Go through the records and copy each line where the string "README" occurs.

Saved entries
────

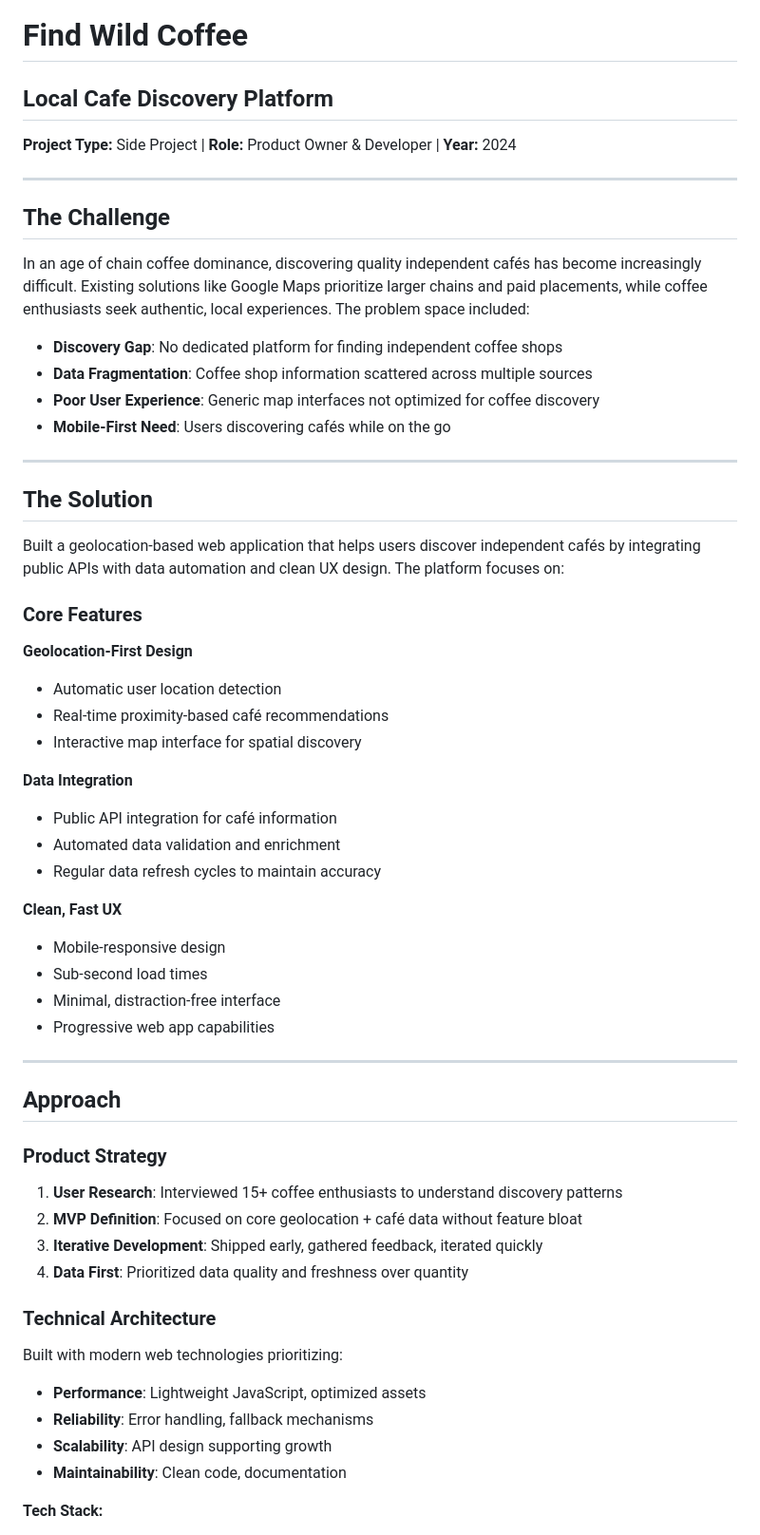
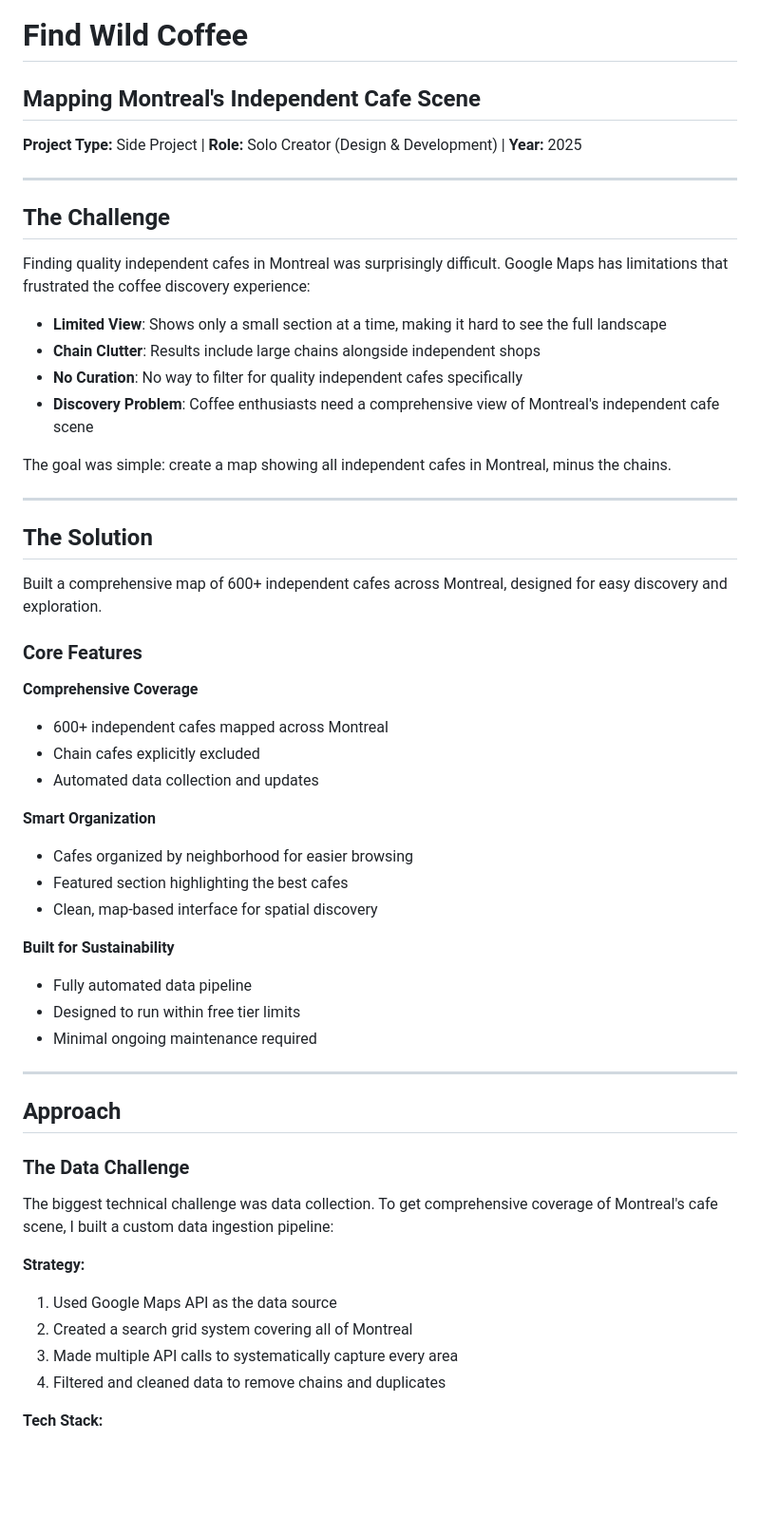
Before and after one commit to quantj/tjq, a Markdown page: content/projects/find-wild-coffee.md, the part around one of its changes. Shown at 95% size. GitHub-like rendering; blank space fills up the shorter version.

```diff
--- a/content/projects/find-wild-coffee.md
+++ b/content/projects/find-wild-coffee.md
@@ -1,60 +1,56 @@
 # Find Wild Coffee
-## Local Cafe Discovery Platform
+## Mapping Montreal's Independent Cafe Scene
 
-**Project Type:** Side Project | **Role:** Product Owner & Developer | **Year:** 2024
+**Project Type:** Side Project | **Role:** Solo Creator (Design & Development) | **Year:** 2025
 
 ---
 
 ## The Challenge
 
-In an age of chain coffee dominance, discovering quality independent cafés has become increasingly difficult. Existing solutions like Google Maps prioritize larger chains and paid placements, while coffee enthusiasts seek authentic, local experiences. The problem space included:
+Finding quality independent cafes in Montreal was surprisingly difficult. Google Maps has limitations that frustrated the coffee discovery experience:
 
-* **Discovery Gap**: No dedicated platform for finding independent coffee shops
-* **Data Fragmentation**: Coffee shop information scattered across multiple sources
-* **Poor User Experience**: Generic map interfaces not optimized for coffee discovery
-* **Mobile-First Need**: Users discovering cafés while on the go
+* **Limited View**: Shows only a small section at a time, making it hard to see the full landscape
+* **Chain Clutter**: Results include large chains alongside independent shops
+* **No Curation**: No way to filter for quality independent cafes specifically
+* **Discovery Problem**: Coffee enthusiasts need a comprehensive view of Montreal's independent cafe scene
+
+The goal was simple: create a map showing all independent cafes in Montreal, minus the chains.
 
 ---
 
 ## The Solution
 
-Built a geolocation-based web application that helps users discover independent cafés by integrating public APIs with data automation and clean UX design. The platform focuses on:
+Built a comprehensive map of 600+ independent cafes across Montreal, designed for easy discovery and exploration.
 
 ### Core Features
 
-**Geolocation-First Design**
-* Automatic user location detection
-* Real-time proximity-based café recommendations
-* Interactive map interface for spatial discovery
+**Comprehensive Coverage**
+* 600+ independent cafes mapped across Montreal
+* Chain cafes explicitly excluded
+* Automated data collection and updates
 
-**Data Integration**
-* Public API integration for café information
-* Automated data validation and enrichment
-* Regular data refresh cycles to maintain accuracy
+**Smart Organization**
+* Cafes organized by neighborhood for easier browsing
+* Featured section highlighting the best cafes
+* Clean, map-based interface for spatial discovery
 
-**Clean, Fast UX**
-* Mobile-responsive design
-* Sub-second load times
-* Minimal, distraction-free interface
-* Progressive web app capabilities
+**Built for Sustainability**
+* Fully automated data pipeline
+* Designed to run within free tier limits
+* Minimal ongoing maintenance required
 
 ---
 
 ## Approach
 
-### Product Strategy
+### The Data Challenge
 
-1. **User Research**: Interviewed 15+ coffee enthusiasts to understand discovery patterns
-2. **MVP Definition**: Focused on core geolocation + café data without feature bloat
-3. **Iterative Development**: Shipped early, gathered feedback, iterated quickly
-4. **Data First**: Prioritized data quality and freshness over quantity
+The biggest technical challenge was data collection. To get comprehensive coverage of Montreal's cafe scene, I built a custom data ingestion pipeline:
 
-### Technical Architecture
-
-Built with modern web technologies prioritizing:
-* **Performance**: Lightweight JavaScript, optimized assets
-* **Reliability**: Error handling, fallback mechanisms
-* **Scalability**: API design supporting growth
-* **Maintainability**: Clean code, documentation
+**Strategy:**
+1. Used Google Maps API as the data source
+2. Created a search grid system covering all of Montreal
+3. Made multiple API calls to systematically capture every area
+4. Filtered and cleaned data to remove chains and duplicates
 
 **Tech Stack:**
```
Also changed, not shown: other parts of content/projects/find-wild-coffee.md (+53 -26 lines).
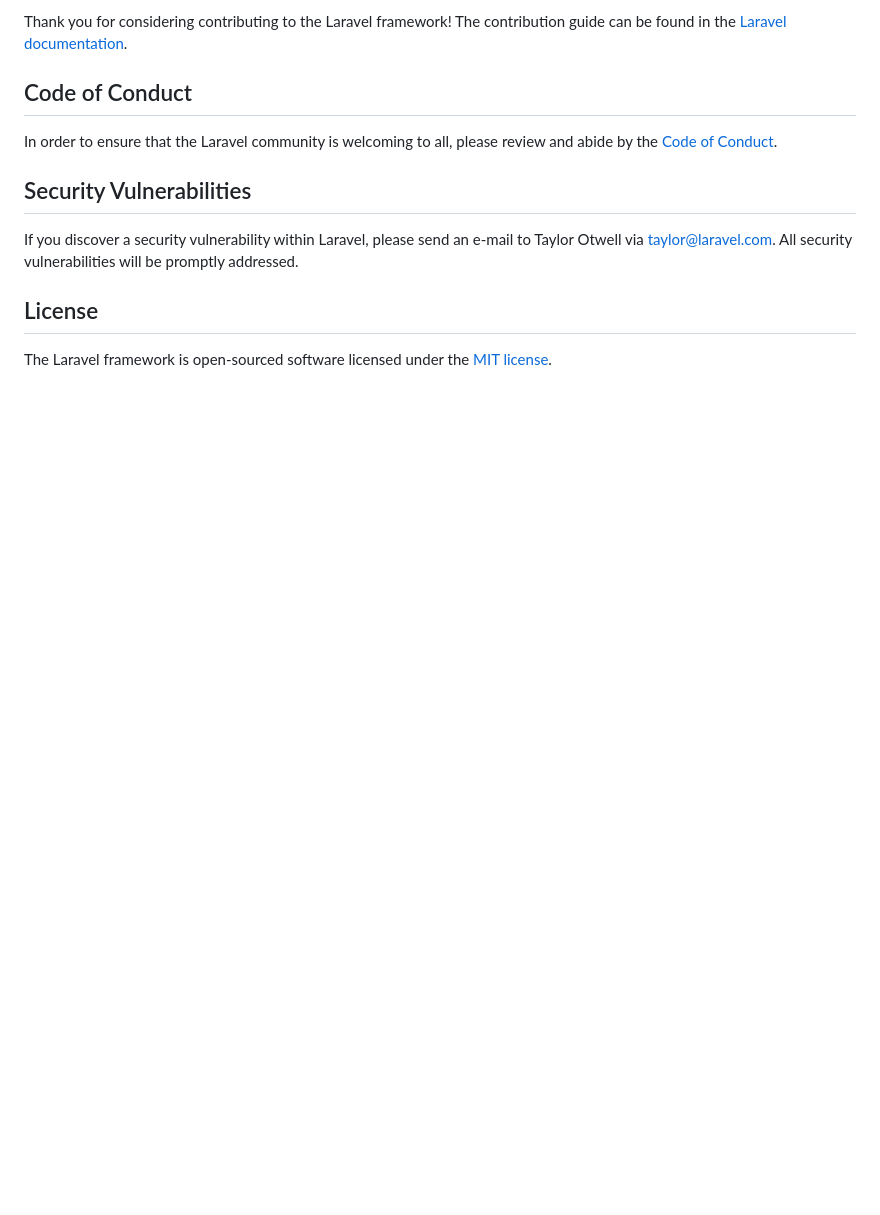
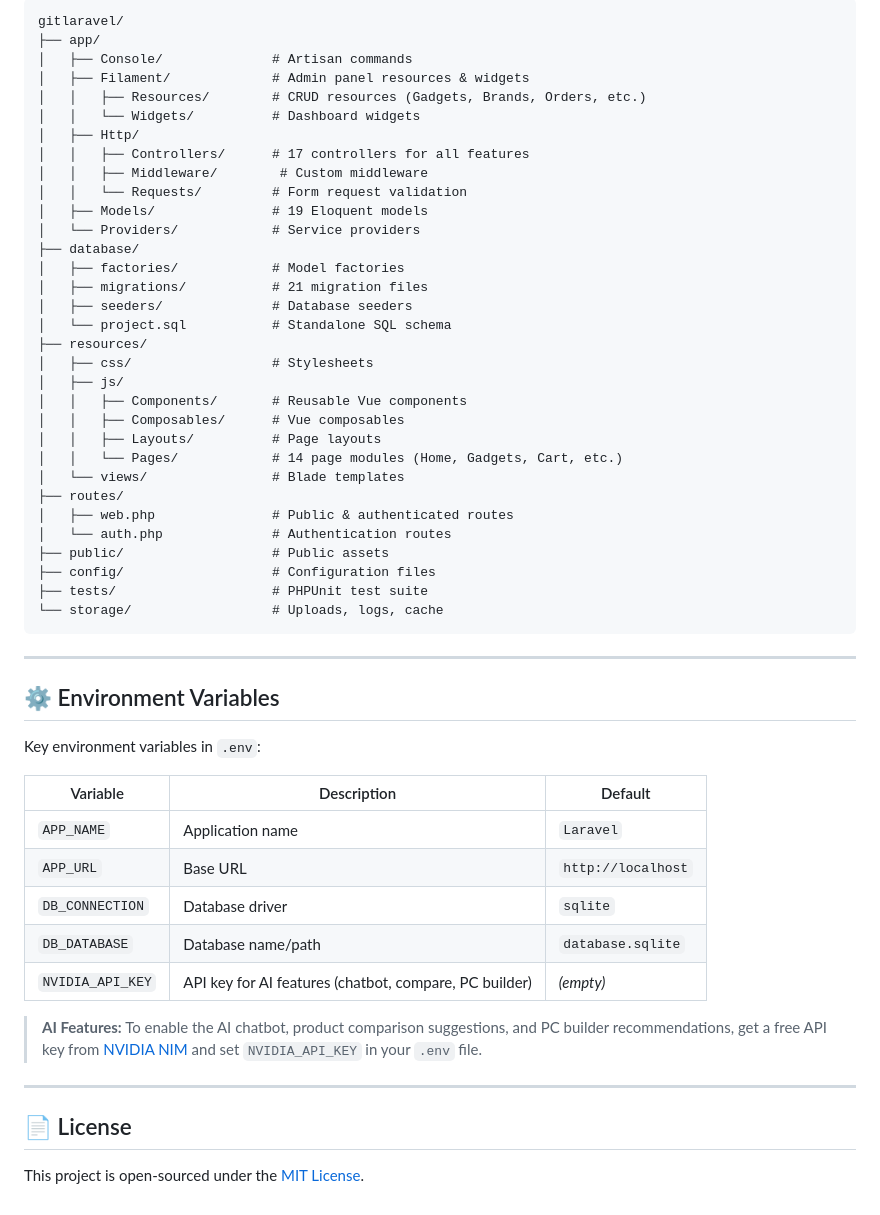
Before and after one commit to kabu631/gitlaravel, a Markdown page: README.md, the part around one of its changes. Drawn GitHub-style; blank space fills up the shorter version.

````diff
--- a/README.md
+++ b/README.md
@@ -106,14 +191,57 @@ Boost provides your agent 15+ tools and skills that help agents build Laravel ap
 
-Thank you for considering contributing to the Laravel framework! The contribution guide can be found in the [Laravel documentation](https://laravel.com/docs/contributions).
+```
+gitlaravel/
+├── app/
+│   ├── Console/              # Artisan commands
+│   ├── Filament/             # Admin panel resources & widgets
+│   │   ├── Resources/        # CRUD resources (Gadgets, Brands, Orders, etc.)
+│   │   └── Widgets/          # Dashboard widgets
+│   ├── Http/
+│   │   ├── Controllers/      # 17 controllers for all features
+│   │   ├── Middleware/        # Custom middleware
+│   │   └── Requests/         # Form request validation
+│   ├── Models/               # 19 Eloquent models
+│   └── Providers/            # Service providers
+├── database/
+│   ├── factories/            # Model factories
+│   ├── migrations/           # 21 migration files
+│   ├── seeders/              # Database seeders
+│   └── project.sql           # Standalone SQL schema
+├── resources/
+│   ├── css/                  # Stylesheets
+│   ├── js/
+│   │   ├── Components/       # Reusable Vue components
+│   │   ├── Composables/      # Vue composables
+│   │   ├── Layouts/          # Page layouts
+│   │   └── Pages/            # 14 page modules (Home, Gadgets, Cart, etc.)
+│   └── views/                # Blade templates
+├── routes/
+│   ├── web.php               # Public & authenticated routes
+│   └── auth.php              # Authentication routes
+├── public/                   # Public assets
+├── config/                   # Configuration files
+├── tests/                    # PHPUnit test suite
+└── storage/                  # Uploads, logs, cache
+```
 
-## Code of Conduct
+---
 
-In order to ensure that the Laravel community is welcoming to all, please review and abide by the [Code of Conduct](https://laravel.com/docs/contributions#code-of-conduct).
+## ⚙️ Environment Variables
 
-## Security Vulnerabilities
+Key environment variables in `.env`:
 
-If you discover a security vulnerability within Laravel, please send an e-mail to Taylor Otwell via [taylor@laravel.com](mailto:taylor@laravel.com). All security vulnerabilities will be promptly addressed.
+| Variable         | Description                        | Default              |
+|------------------|------------------------------------|----------------------|
+| `APP_NAME`       | Application name                   | `Laravel`            |
+| `APP_URL`        | Base URL                           | `http://localhost`   |
+| `DB_CONNECTION`  | Database driver                    | `sqlite`             |
+| `DB_DATABASE`    | Database name/path                 | `database.sqlite`    |
+| `NVIDIA_API_KEY` | API key for AI features (chatbot, compare, PC builder) | _(empty)_ |
 
-## License
+> **AI Features:** To enable the AI chatbot, product comparison suggestions, and PC builder recommendations, get a free API key from [NVIDIA NIM](https://build.nvidia.com/) and set `NVIDIA_API_KEY` in your `.env` file.
 
-The Laravel framework is open-sourced software licensed under the [MIT license](https://opensource.org/licenses/MIT).
+---
+
+## 📄 License
+
+This project is open-sourced under the [MIT License](https://opensource.org/licenses/MIT).
````
Also changed, not shown: other parts of README.md (+148 -63 lines).
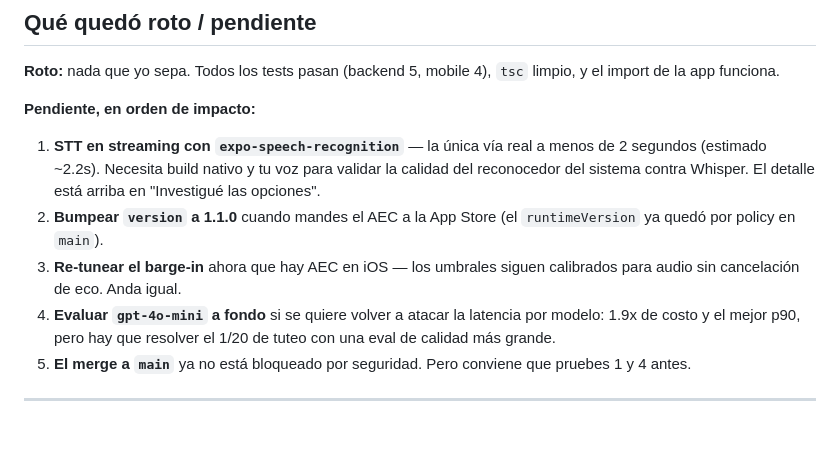
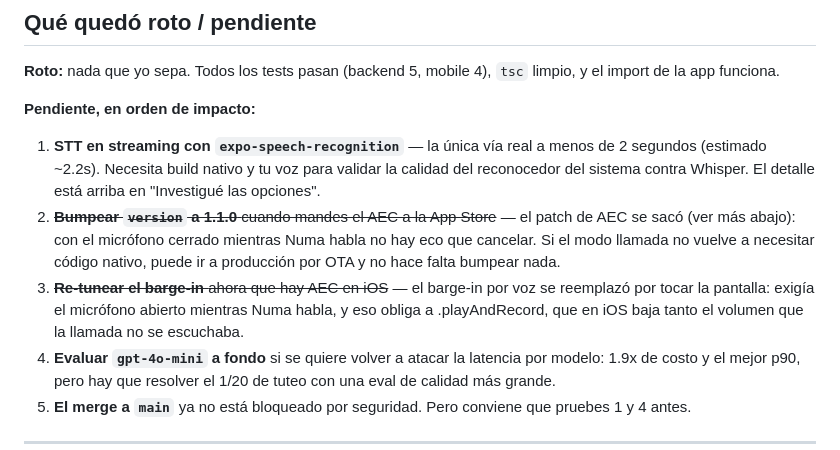
Before and after one commit to ShaielTitoVirgilio/Numa_emotionalPartner, a Markdown page: docs/sesion_nocturna_modo_llamada.md, the part around the change. Drawn GitHub-style; blank space fills up the shorter version.

Commit message:
Docs: el patch de AEC y el retuneo del barge-in ya no aplican
El patch se saco (sin microfono abierto mientras Numa habla no hay eco que
cancelar) y el barge-in por voz se reemplazo por tocar la pantalla. Los dos
pendientes que quedaban anotados en el resumen nocturno ya no corresponden.

Co-Authored-By: Claude Opus 5 <noreply@anthropic.com>

```diff
--- a/docs/sesion_nocturna_modo_llamada.md
+++ b/docs/sesion_nocturna_modo_llamada.md
@@ -297,10 +297,14 @@ limpio, y el import de la app funciona.
    menos de 2 segundos (estimado ~2.2s). Necesita build nativo y tu voz para
    validar la calidad del reconocedor del sistema contra Whisper. El detalle
    está arriba en "Investigué las opciones".
-2. **Bumpear `version` a 1.1.0** cuando mandes el AEC a la App Store (el
-   `runtimeVersion` ya quedó por policy en `main`).
-3. **Re-tunear el barge-in** ahora que hay AEC en iOS — los umbrales siguen
-   calibrados para audio sin cancelación de eco. Anda igual.
+2. ~~**Bumpear `version` a 1.1.0** cuando mandes el AEC a la App Store~~ — el
+   patch de AEC se sacó (ver más abajo): con el micrófono cerrado mientras Numa
+   habla no hay eco que cancelar. Si el modo llamada no vuelve a necesitar
+   código nativo, puede ir a producción por OTA y no hace falta bumpear nada.
+3. ~~**Re-tunear el barge-in** ahora que hay AEC en iOS~~ — el barge-in por voz
+   se reemplazó por tocar la pantalla: exigía el micrófono abierto mientras
+   Numa habla, y eso obliga a .playAndRecord, que en iOS baja tanto el volumen
+   que la llamada no se escuchaba.
 4. **Evaluar `gpt-4o-mini` a fondo** si se quiere volver a atacar la latencia
    por modelo: 1.9x de costo y el mejor p90, pero hay que resolver el 1/20 de
    tuteo con una eval de calidad más grande.
```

────

OUTPUT FOR THIS EXERCISE ->
Before and after one commit to kabu631/gitlaravel, a Markdown page: README.md, the part around one of its changes. Drawn GitHub-style; blank space fills up the shorter version.
--- a/README.md
+++ b/README.md
Also changed, not shown: other parts of README.md (+148 -63 lines).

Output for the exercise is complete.